Letters discuss working outside the box, modeling the behaviors you promote to patients, and pay-for-performance initiatives.
A feel-good moment
I can relate very well to the article by Richard E. Waltman, MD ("Lucky to be me," April 10 issue). It made me feel good after a long day of work today.
ERIC FELBER, DO
Congratulations on another practice profile that is "outside the box" ("Bucking convention," [by Morgan Lewis, senior editor], March 10 issue).
After 30 years of practicing emergency medicine, I opened a walk-in clinic based on many of the same ideals as Dr. Wollschlaeger-quality, affordable healthcare for all. I opted out of Medicare, accept no insurance, and turn no one away.
For those who have insurance, we provide a "super bill" with appropriate codes for patients to submit on their own.
For patients without insurance, we have negotiated with local and national healthcare providers to give patients access to their services at discounted rates frequently equal to or less than those given to patients with insurance.
The truth is, most labs, including LabCorp and Quest Diagnostics, will perform complete blood count, comprehensive metabolic panel, urinalysis, and thyroid-stimulating hormone tests for less than $30 for almost any medical practice, anywhere, anytime.
MRIs and CT scans can be done for $200 for our cash-paying patients in facilities that routinely charge $2,000 for the same procedure.
Some of our patients opt to become a "member," which means we provide unlimited medical visits, with ECG and full labs, for one $500 annual fee.
The possibilities of working outside the system is only limited by your imagination.
GEORGE KAMAJIAN, DO
Indian Shores, Florida
Following your orders
I read the "Practicing what you preach" article (March 10 issue) by Antoinette Cheney, DO, and wanted to thank her for reminding us physicians to follow our own orders.
I am a family physician in a hospital-owned, 16-doctor group.
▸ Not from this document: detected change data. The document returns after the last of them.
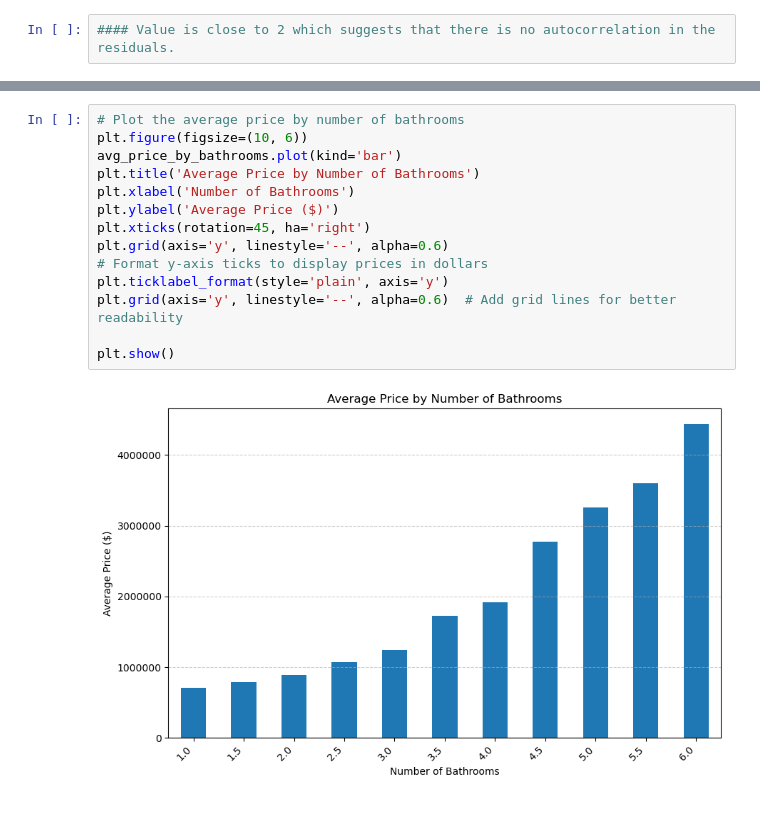
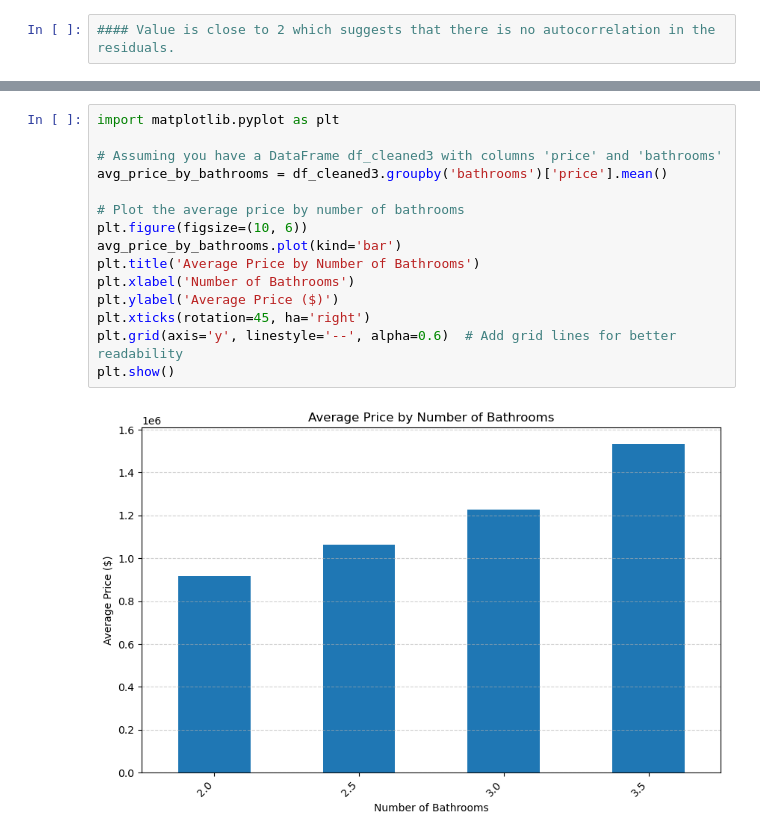
Before and after one commit to jguzzo522/project2house, a Jupyter notebook: housepj2.ipynb, the cells around one changed output, grey strips where cells are left out. Saved outputs shown, nothing was run; the diff lists cells and outputs as text; blank space fills up the shorter version.

```diff
--- a/housepj2.ipynb
+++ b/housepj2.ipynb
@@ -1995,16 +2064,17 @@ Name: price, dtype: float64
 # %%
+import matplotlib.pyplot as plt
+
+# Assuming you have a DataFrame df_cleaned3 with columns 'price' and 'bathrooms'
+avg_price_by_bathrooms = df_cleaned3.groupby('bathrooms')['price'].mean()
+
 # Plot the average price by number of bathrooms
 plt.figure(figsize=(10, 6))
 avg_price_by_bathrooms.plot(kind='bar')
 plt.title('Average Price by Number of Bathrooms')
 plt.xlabel('Number of Bathrooms')
 plt.ylabel('Average Price ($)')
 plt.xticks(rotation=45, ha='right')
-plt.grid(axis='y', linestyle='--', alpha=0.6)
-# Format y-axis ticks to display prices in dollars
-plt.ticklabel_format(style='plain', axis='y')
 plt.grid(axis='y', linestyle='--', alpha=0.6)  # Add grid lines for better readability
-
 plt.show()
 # %% [output]
-[figure, old version]
+[figure, new version]
```
Also changed, not shown: parts of 51 cells of this notebook.
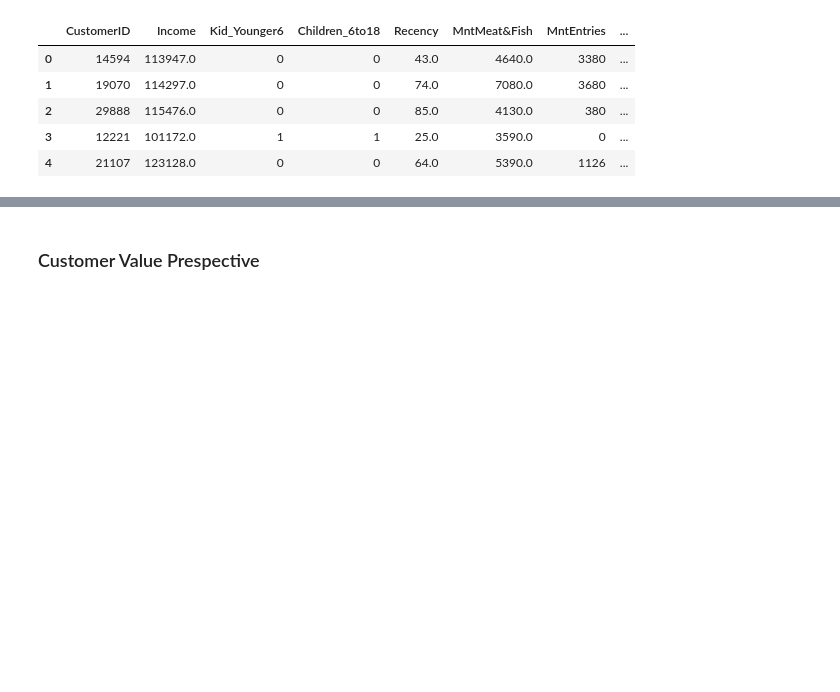
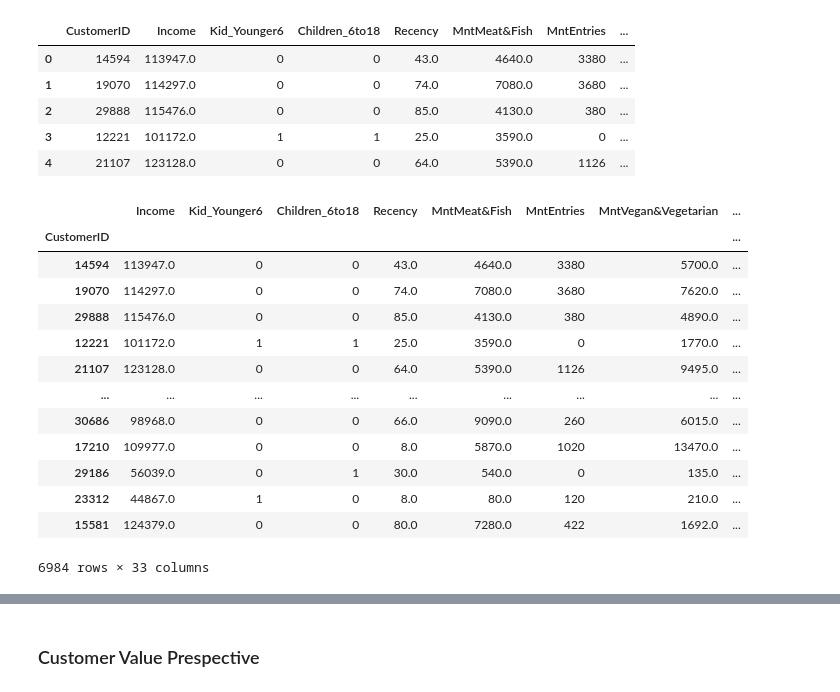
Before and after one commit to MikeOlhao/DSML_projeto, a Jupyter notebook: models_test.ipynb, the cells around one changed output, grey strips where cells are left out. Drawn from its saved outputs; the diff is of its cells as text; code cells hidden in the pictures; blank space fills up the shorter version.

```diff
--- a/models_test.ipynb
+++ b/models_test.ipynb
@@ -28,0 +37,17 @@ df_train.set_index(keys = "CustomerID", inplace = True)
+# %%
+df_train
+# %% [output]
+|  | Income | Kid_Younger6 | Children_6to18 | Recency | MntMeat&Fish | MntEntries | MntVegan&Vegetarian | ... |
+| CustomerID |  |  |  |  |  |  |  | ... |
+| 14594 | 113947.0 | 0 | 0 | 43.0 | 4640.0 | 3380 | 5700.0 | ... |
+| 19070 | 114297.0 | 0 | 0 | 74.0 | 7080.0 | 3680 | 7620.0 | ... |
+| 29888 | 115476.0 | 0 | 0 | 85.0 | 4130.0 | 380 | 4890.0 | ... |
+| 12221 | 101172.0 | 1 | 1 | 25.0 | 3590.0 | 0 | 1770.0 | ... |
+| 21107 | 123128.0 | 0 | 0 | 64.0 | 5390.0 | 1126 | 9495.0 | ... |
+| ... | ... | ... | ... | ... | ... | ... | ... | ... |
+| 30686 | 98968.0 | 0 | 0 | 66.0 | 9090.0 | 260 | 6015.0 | ... |
+| 17210 | 109977.0 | 0 | 0 | 8.0 | 5870.0 | 1020 | 13470.0 | ... |
+| 29186 | 56039.0 | 0 | 1 | 30.0 | 540.0 | 0 | 135.0 | ... |
+| 23312 | 44867.0 | 1 | 0 | 8.0 | 80.0 | 120 | 210.0 | ... |
+| 15581 | 124379.0 | 0 | 0 | 80.0 | 7280.0 | 422 | 1692.0 | ... |
+6984 rows × 33 columns
```
Also changed, not shown: parts of 16 cells of this notebook.
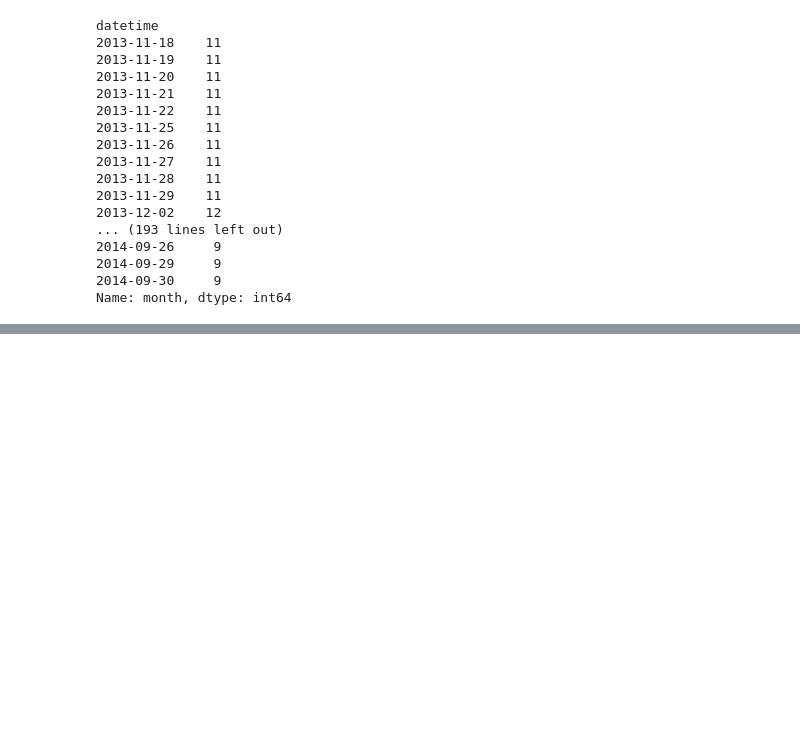
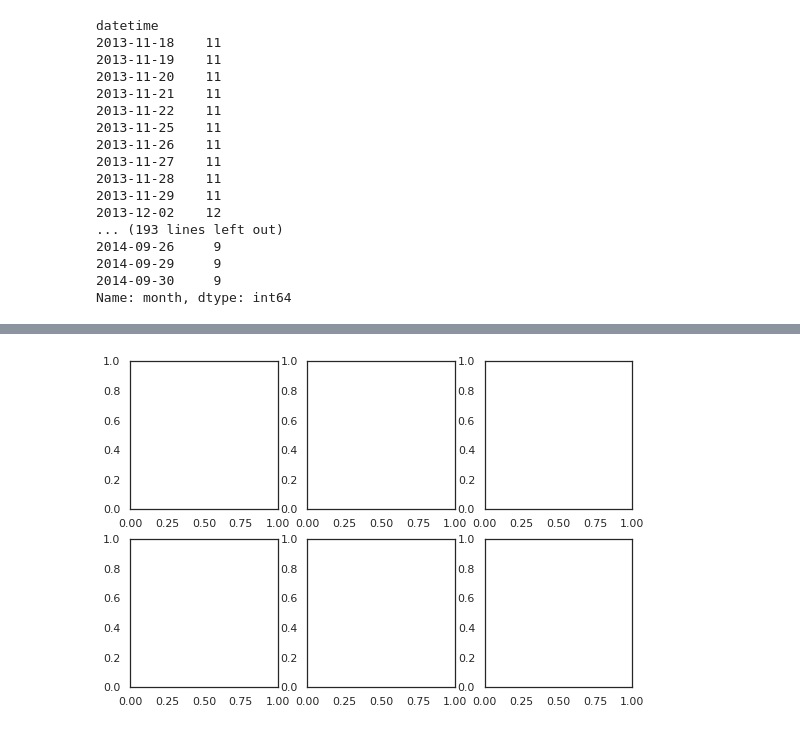
Before and after one commit to hiro106/signate-bento-sales-prediction, a Jupyter notebook: bento_demand_prediction_signate.ipynb, the cells around one changed output, grey strips where cells are left out. Cells and saved outputs as stored; diff of their text form; code cells hidden in the pictures; blank space fills up the shorter version.

```diff
--- a/bento_demand_prediction_signate.ipynb
+++ b/bento_demand_prediction_signate.ipynb
@@ -494,0 +507,4 @@ Name: month, dtype: int64
+# %%
+fig
+# %% [output]
+[figure, added]
```
Also changed, not shown: parts of 49 cells of this notebook.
I have participated in endurance sports, along with my wife, since residency almost 10 years ago, participating in more than 25 marathons, and more recently, competing in half-iron-distance triathlons.
My patients know me as the "running doctor" and convincing them to do something for exercise is better accepted when I can share how I make it a priority with my busy schedule.
Thanks again to Dr. Cheney for inspiring more healthcare professionals to model the behaviors we prescribe every day to our patients. Best of luck to her with any upcoming races, and if she knows of any great sports medicine CME courses, please let me know.
BRAD GARSTANG, MD
Hard work pays off
Kudos to Steve Dudley, DVM, MD, for the article "An open letter to my son who is a pre-med student" (February 25 issue).
It rightly portraits the journey of a physician that involves years of hard work that is rewarded with the satisfaction that comes when we take care of our patients.
KIRAN PADIGALA, MD
Baton Rouge, Louisiana